“An obligation to identify equivalent information originating from any user would not ensure a fair balance between the fundamental rights concerned. On the one hand, seeking and identifying such information would require costly solutions. On the other hand, the implementation of those solutions would lead to censorship, so that freedom of expression and information might well be systematically restricted.” said the Court of Justice of the European Union last year.
The current EU law indicates that it shouldn’t be compulsory for social platforms to oversee the data they store, or even dictate the removal of content “equivalent to the information characterised as illegal” when they have been alerted of such activity. Also, it does not deem it necessary that such posts should be eliminated globally.

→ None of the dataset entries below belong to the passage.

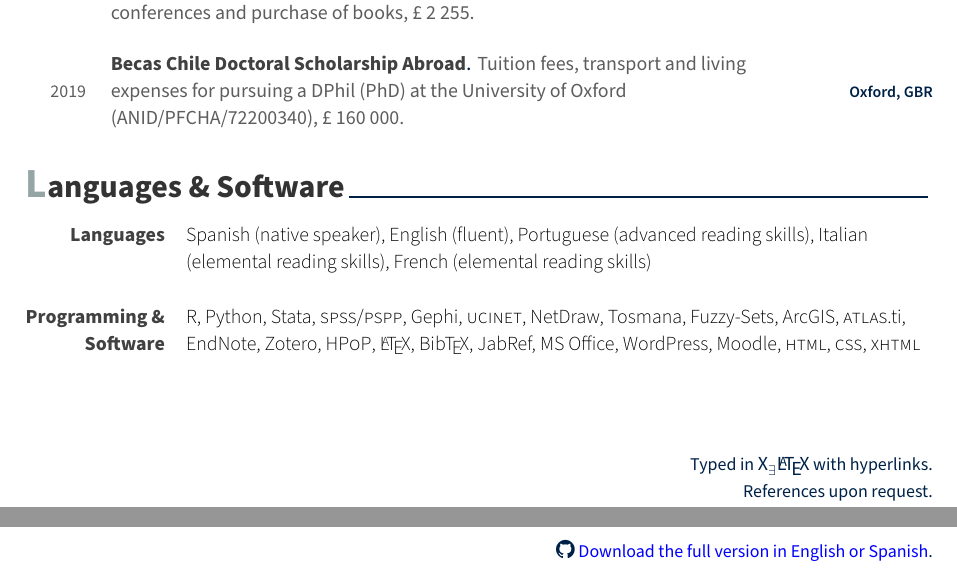
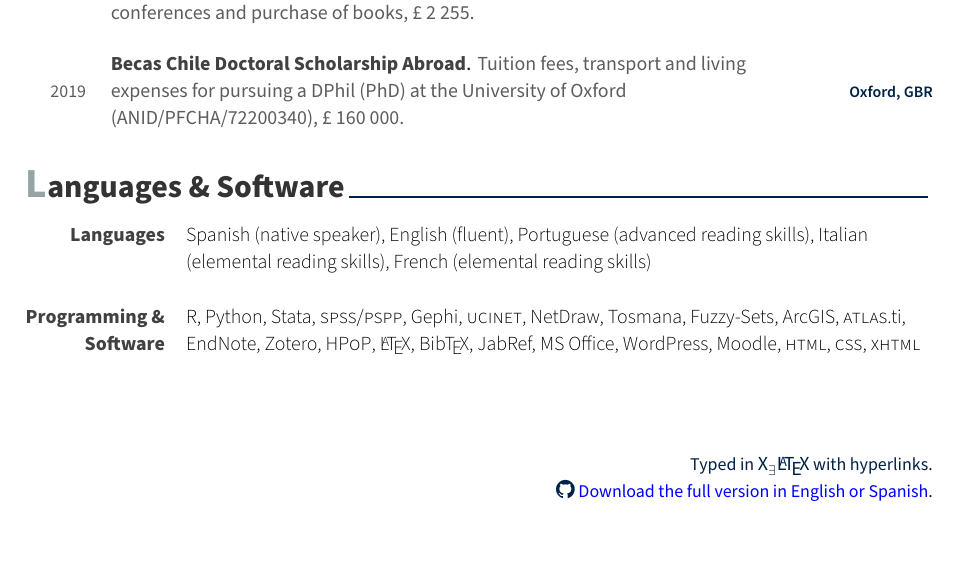
Before and after one commit to bgonzalezbustamante/CV-XeLaTeX, a LaTeX CV (short/Short-CV-Gonzalez-Bustamante.tex): two parts of pages 2 and 3 of 3 before the commit and part of page 2 of 2 after it, the two joined at a grey line, cut so that both start at the same text. Compiled offline with XeLaTeX.

Commit message:
Update Short-CV-Gonzalez-Bustamante.tex

```diff
--- a/short/Short-CV-Gonzalez-Bustamante.tex
+++ b/short/Short-CV-Gonzalez-Bustamante.tex
@@ -115,7 +115,7 @@
 \vspace{10mm}
 \raggedleft
 {\footnotesize Typed in {\small X$_{\exists}${\LaTeX}} with hyperlinks.}\\
-{\footnotesize References upon request.}\\
+%% {\footnotesize References upon request.}\\
 {\footnotesize \textcolor{oxfordblue}{\normalsize \faGithub} \href{https://bgonzalezbustamante.github.io/CV-XeLaTeX/}{\textcolor{blue}{Download the full version in English or Spanish}}.}
 
 \end{document}
```
Also changed, not shown: short/Short-CV-Gonzalez-Bustamante.tex (2 more changed lines).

A Facebook representative said, “This case raises important questions about freedom of expression online and about the role that internet platforms should play in locating and removing speech, particularly when it comes to political discussions and criticizing elected officials. We remove content that breaks the law and our priority is always to keep people on Facebook safe. However, this opinion undermines the long-standing principle that one country should not have the right to limit free expression in other countries. We hope the CJEU will clarify that, even in the age of the internet, the scope of court orders from one country must be limited to its borders.”